From the ice sheets of Antarctica and the seabed of the Atlantic, to the boreal forests of Europe and corals of southeast Asia, proxy data is found across the Earth’s land and ocean.
NOAA holds an archive of more than 10,000 proxy datasets covering more than a dozen categories. With its permission, Carbon Brief has mapped this data.
Use the categories in the legend on the left to select a particular proxy or archive type, and the buttons in the top-right hand corner to zoom in and out. Clicking on an individual data point will reveal the period covered by the data, the site name and a link to NOAA’s reference webpage for further information.
Two stalagmites collected from a cave in Iran recorded the changing climate over 128,000 years. Analyzing their chemical composition led researchers to conclude that relief from the region’s current dry spell is unlikely within the next 10,000 years.
Before we can make a plan to protect our oceans from climate change, we need to know what they were like before human impact. We haven’t been collecting ocean data for very long, but luckily one ocean marine organism has been keeping records for millennia: corals. Paleoceanographer Nathalie Goodkin shows us how looking at evidence of the past in coral records can help us to protect these organisms, and our oceans, for the future.
HSC Earth and Environmental Science
Coral Cores - windows into past climate
Welcome to the blog of the Climate: Past, Present and Future (CL) Division of the European Geosciences Union (EGU). It cover all aspects of the ocean-climate-atmospheric systems, encompassing multiple, over-lapping and complementary disciplines, from the state of the current climate to modelled predictions of future climatic scenarios, and the reconstruction of past climatic change

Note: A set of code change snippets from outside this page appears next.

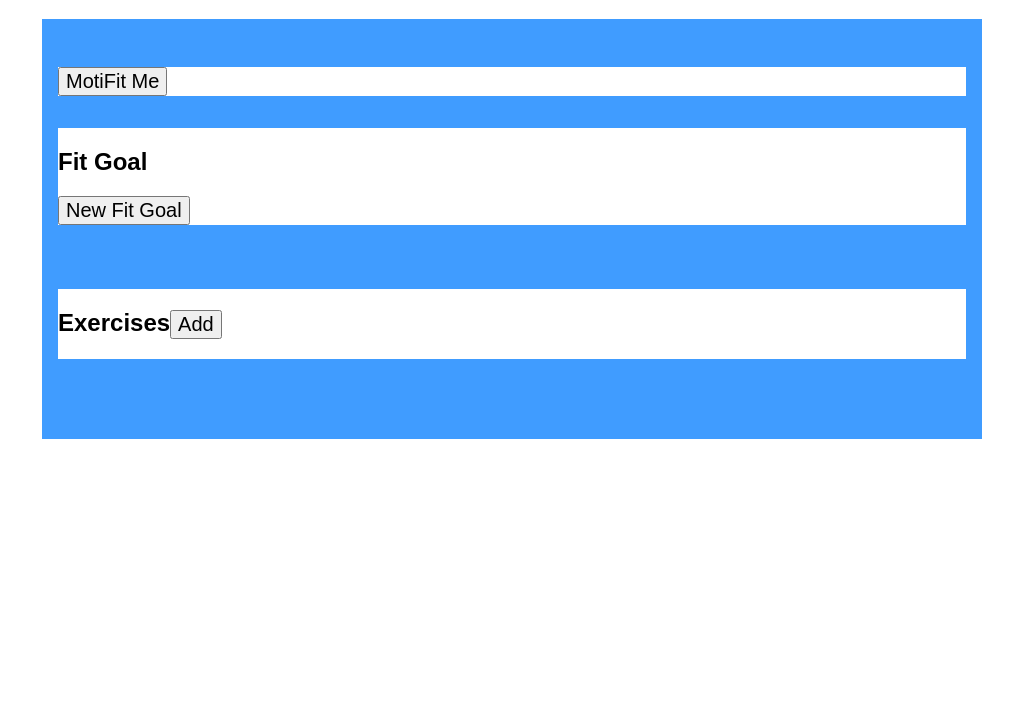
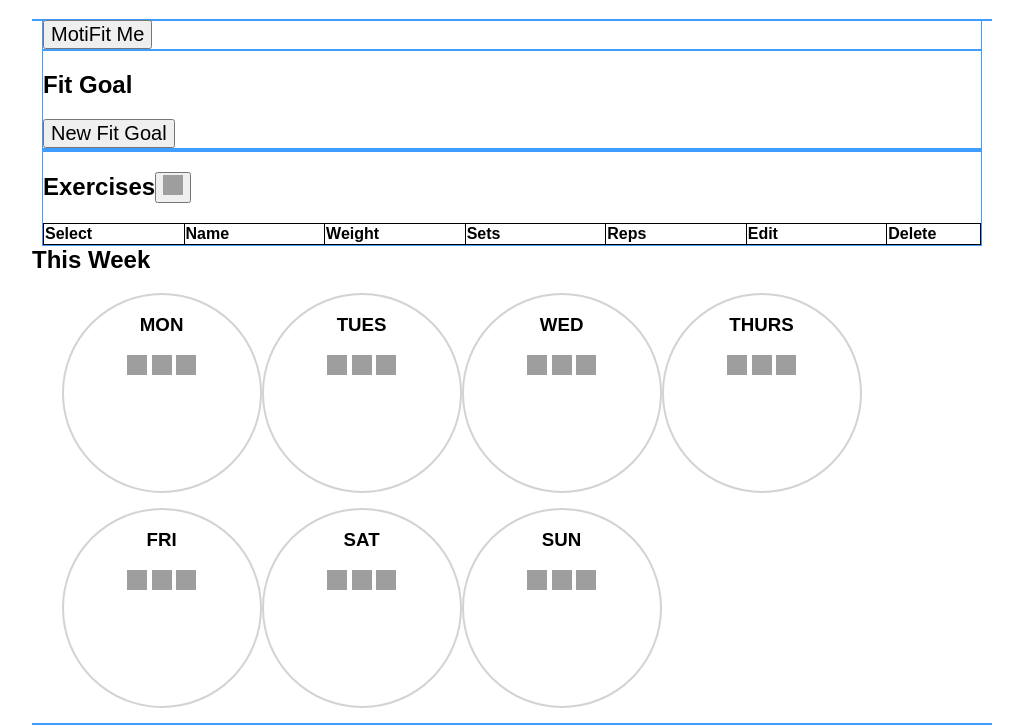
Before and after one commit to olaassem/bringit, a website: page public/index.html in a window 1280 px wide. Shown: the part 90-815 px from the top of the page, without its empty margins (128-1151 px from the left). Drawn offline with nearby package versions, Linux system fonts and the light colour scheme; no server answers; grey boxes are pictures that could not be loaded.

Commit message:
exercise table re-structure and add/edit/delete icons

```diff
--- a/activity/activity-model.js
+++ b/activity/activity-model.js
@@ -4,6 +4,7 @@ const mongoose = require('mongoose');
 
 //All activity types
 const activitySchema = new mongoose.Schema({
+	categoryID:{type: mongoose.Schema.Types.ObjectId, ref: 'category'},
 	name: {type: String, required: true},
 	time: {type: String, required: true},
 	duration: {type: Number, required: false},
--- a/public/index.css
+++ b/public/index.css
@@ -23,7 +23,7 @@ button{
 }
 
 section{
-	border: 1pc solid #409CFF;
+	border: 1px solid #409CFF;
 }
 
 /*--End of Universal Styling--*/
@@ -35,15 +35,26 @@ section{
 }
 
 
+
 /*--Fit Week Section Styling--*/
 .day-container{
-	width: 250px;
-	height: 250px;
-	float: left;
-	border: 2px solid grey;
+	text-align: center;
+    border: solid 2px #D3D3D3;
+    /*box-shadow: 0 8px 6px -6px #2a2a2a;*/
+    width: 200px;
+    height:200px;
+    padding: 0px;
+    margin-right: auto;
+    margin-left: auto;
+    margin-bottom: 15px;
+    border-radius: 50%;
 }
 
-/*--End of Week Section Styling--*/
+
+
+/*--End of Fit Week Section Styling--*/
+
+
 
 
 /*--Category Section Styling--*/
@@ -96,16 +107,37 @@ section{
 
 
 
-
-
-
 /*--Exercise Section Styling--*/
 
 .exercise-routine{
 	margin: 20px 10px;
 }
 
-/*--End of Weights Routine Section Styling--*/
+.add-icon,
+.edit-icon,
+.delete-icon{
+	width: 20px;
+	height: 20px;
+}
+
+/*--Table Styling--*/
+
+table,
+th,
+td {
+    border: 1px solid black;
+    text-align: left;
+}
+
+table{
+	width: 100%;
+	border-collapse: collapse;
+}
+
+/*--End of Table Styling--*/
+
+/*--End of Exercise Section Styling--*/
+
 
 
 
@@ -162,21 +194,19 @@ footer{
 
 
 
-/*--Table Styling--*/
 
-table,
-th,
-td {
-    border: 1px solid black;
-    text-align: left;
+/*--Button Styling--*/
+
+.add-day-plan-btn,
+.edit-day-plan-btn,
+.delete-day-plan-btn,
+.exercise-edit-button,
+.exercise-delete-button{
+	padding: 0;
+	border: none;
+	background: none;
 }
-
-table{
-	width:100%;
-}
-
-/*--End of Table Styling--*/
-
+/*--End of Button Styling--*/
 
 
 
--- a/public/index.html
+++ b/public/index.html
@@ -43,7 +43,6 @@
 			<div class="col-12">
 
 
-			<section role="region" class="goalhistory-section">
 				<div class="popup" data-popup="popup-fitgoal-history">
 					<div class="popup-inner">
 						<h2>Fit Goal History</h2>
@@ -51,7 +50,6 @@
 						<a class="popup-close" data-popup-close="popup-fitgoal-history" href="#">x</a>
 					</div>
 				</div>
-			</section>
 
 
 
@@ -119,8 +117,24 @@
 
 				<section role="region" class="exercise-section">
 					<div>
-						<h2>Exercises<button type="submit" class="btn" data-popup-open="popup-post-exercise">Add</button></h2>
-						<div class="exercise-list"></div>
+						<h2>Exercises<button type="submit" class="btn" data-popup-open="popup-post-exercise"><img class="add-icon" src="https://d30y9cdsu7xlg0.cloudfront.net/png/764773-200.png" alt="add icon"/></button></h2>
+						<div class="exercise-list-container"></div>
+							<table class="exercise-table" border="1">
+								<thread>
+									<tr>
+										<th class="th-exercise-select" width="15%">Select</th>
+									    <th class="th-exercise-name" width="15%">Name</th>
+									    <th class="th-exercise-weight" width="15%">Weight</th>
+									    <th class="th-exercise-sets" width="15%">Sets</th>
+									    <th class="th-exercise-name" width="15%">Reps</th>
+									    <th class="th-exercise-edit" width="15%">Edit</th>
+									    <th class="th-exercise-delete" width="15%">Delete</th>
+							  		</tr>
+							  	</thread>
+							  	<tbody class="exercise-list">
+						 		</tbody>
+							</table>
+						</div>
 					</div>
 				</section>
 
@@ -169,55 +183,66 @@
 
 
 
-
 <!--fitweek section-->
-
-				<section role="region" class="fitweek-section hidden">
+				<div class="fitweek">
 					<h2>This Week</h2>
 
-					<div class="day-container mon-container">
-						<h3>MONDAY</h3>
-						<button class="add-day-plan-btn">Add</button>
-						<button class="edit-day-plan-btn">Edit</button>
-						<button class="delete-day-plan-btn">Delete</button>
+					<div class="row">
+						<div class="col-12">
+
+							<div class="day-container mon-container col-3">
+								<div class="center">
+									<h3>MON</h3>
+									<button class="add-day-plan-btn"><img class="add-icon" src="https://d30y9cdsu7xlg0.cloudfront.net/png/764773-200.png" alt="add icon"/></button>
+									<button class="edit-day-plan-btn"><img class="edit-icon" src="https://i.pinimg.com/originals/2b/5d/21/2b5d21752e9b782f5b97e07b2317314f.png" alt="edit icon"/></button>
+									<button class="delete-day-plan-btn"><img class="delete-icon" src="https://png.icons8.com/metro/1600/delete.png" alt="delete icon"/></button>
 								</div>
-					<div class="day-container tues-container">
-						<h3>TUESDAY</h3>
-						<button class="add-day-plan-btn">Add</button>
-						<button class="edit-day-plan-btn">Edit</button>
-						<button class="delete-day-plan-btn">Delete</button>
 							</div>
-					<div class="day-container wed-container">
-						<h3>WEDNESAY</h3>
-						<button class="add-day-plan-btn">Add</button>
-						<button class="edit-day-plan-btn">Edit</button>
-						<button class="delete-day-plan-btn">Delete</button>
+
+							<div class="day-container tues-container col-3">
+								<h3>TUES</h3>
+								<button class="add-day-plan-btn"><img class="add-icon" src="https://d30y9cdsu7xlg0.cloudfront.net/png/764773-200.png" alt="add icon"/></button>
+								<button class="edit-day-plan-btn"><img class="edit-icon" src="https://i.pinimg.com/originals/2b/5d/21/2b5d21752e9b782f5b97e07b2317314f.png" alt="edit icon"/></button>
+								<button class="delete-day-plan-btn"><img class="delete-icon" src="https://png.icons8.com/metro/1600/delete.png" alt="delete icon"/></button>
 							</div>
-					<div class="day-container thurs-container">
-						<h3>THURSDAY</h3>
-						<button class="add-day-plan-btn">Add</button>
-						<button class="edit-day-plan-btn">Edit</button>
-						<button class="delete-day-plan-btn">Delete</button>
+
+							<div class="day-container wed-container col-3">
+								<h3>WED</h3>
+								<button class="add-day-plan-btn"><img class="add-icon" src="https://d30y9cdsu7xlg0.cloudfront.net/png/764773-200.png" alt="add icon"/></button>
+								<button class="edit-day-plan-btn"><img class="edit-icon" src="https://i.pinimg.com/originals/2b/5d/21/2b5d21752e9b782f5b97e07b2317314f.png" alt="edit icon"/></button>
+								<button class="delete-day-plan-btn"><img class="delete-icon" src="https://png.icons8.com/metro/1600/delete.png" alt="delete icon"/></button>
 							</div>
-					<div class="day-container fri-container">
-						<h3>FRIDAY</h3>
-						<button class="add-day-plan-btn">Add</button>
-						<button class="edit-day-plan-btn">Edit</button>
-						<button class="delete-day-plan-btn">Delete</button>
+
+							<div class="day-container thurs-container col-3">
+								<h3>THURS</h3>
+								<button class="add-day-plan-btn"><img class="add-icon" src="https://d30y9cdsu7xlg0.cloudfront.net/png/764773-200.png" alt="add icon"/></button>
+								<button class="edit-day-plan-btn"><img class="edit-icon" src="https://i.pinimg.com/originals/2b/5d/21/2b5d21752e9b782f5b97e07b2317314f.png" alt="edit icon"/></button>
+								<button class="delete-day-plan-btn"><img class="delete-icon" src="https://png.icons8.com/metro/1600/delete.png" alt="delete icon"/></button>
 							</div>
-					<div class="day-container sat-container">
-						<h3>SATURDAY</h3>
-						<button class="add-day-plan-btn">Add</button>
-						<button class="edit-day-plan-btn">Edit</button>
-						<button class="delete-day-plan-btn">Delete</button>
+
+							<div class="day-container fri-container col-3">
+								<h3>FRI</h3>
+								<button class="add-day-plan-btn"><img class="add-icon" src="https://d30y9cdsu7xlg0.cloudfront.net/png/764773-200.png" alt="add icon"/></button>
+								<button class="edit-day-plan-btn"><img class="edit-icon" src="https://i.pinimg.com/originals/2b/5d/21/2b5d21752e9b782f5b97e07b2317314f.png" alt="edit icon"/></button>
+								<button class="delete-day-plan-btn"><img class="delete-icon" src="https://png.icons8.com/metro/1600/delete.png" alt="delete icon"/></button>
 							</div>
-					<div class="day-container sun-container">
-						<h3>SUNDAY</h3>
-						<button class="add-day-plan-btn">Add</button>
-						<button class="edit-day-plan-btn">Edit</button>
-						<button class="delete-day-plan-btn">Delete</button>
+
+							<div class="day-container sat-container col-3">
+								<h3>SAT</h3>
+								<button class="add-day-plan-btn"><img class="add-icon" src="https://d30y9cdsu7xlg0.cloudfront.net/png/764773-200.png" alt="add icon"/></button>
+								<button class="edit-day-plan-btn"><img class="edit-icon" src="https://i.pinimg.com/originals/2b/5d/21/2b5d21752e9b782f5b97e07b2317314f.png" alt="edit icon"/></button>
+								<button class="delete-day-plan-btn"><img class="delete-icon" src="https://png.icons8.com/metro/1600/delete.png" alt="delete icon"/></button>
 							</div>
-				</section>
+
+							<div class="day-container sun-container col-3">
+								<h3>SUN</h3>
+								<button class="add-day-plan-btn"><img class="add-icon" src="https://d30y9cdsu7xlg0.cloudfront.net/png/764773-200.png" alt="add icon"/></button>
+								<button class="edit-day-plan-btn"><img class="edit-icon" src="https://i.pinimg.com/originals/2b/5d/21/2b5d21752e9b782f5b97e07b2317314f.png" alt="edit icon"/></button>
+								<button class="delete-day-plan-btn"><img class="delete-icon" src="https://png.icons8.com/metro/1600/delete.png" alt="delete icon"/></button>
+							</div>
+						</div>
+					</div>
+				</div>
 
 <!--end of fitweek section-->
 
```
Also changed, not shown: public/index.js (+30 -23 lines). Lines whose indentation alone changed are shown as unchanged.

The temperate region of Western Europe underwent significant climatic and environmental change during the last 15 deglaciation. Much of what is known about the terrestrial ecosystem response to deglacial warming stems from pollen preserved in sediment sequences, providing information on vegetation composition.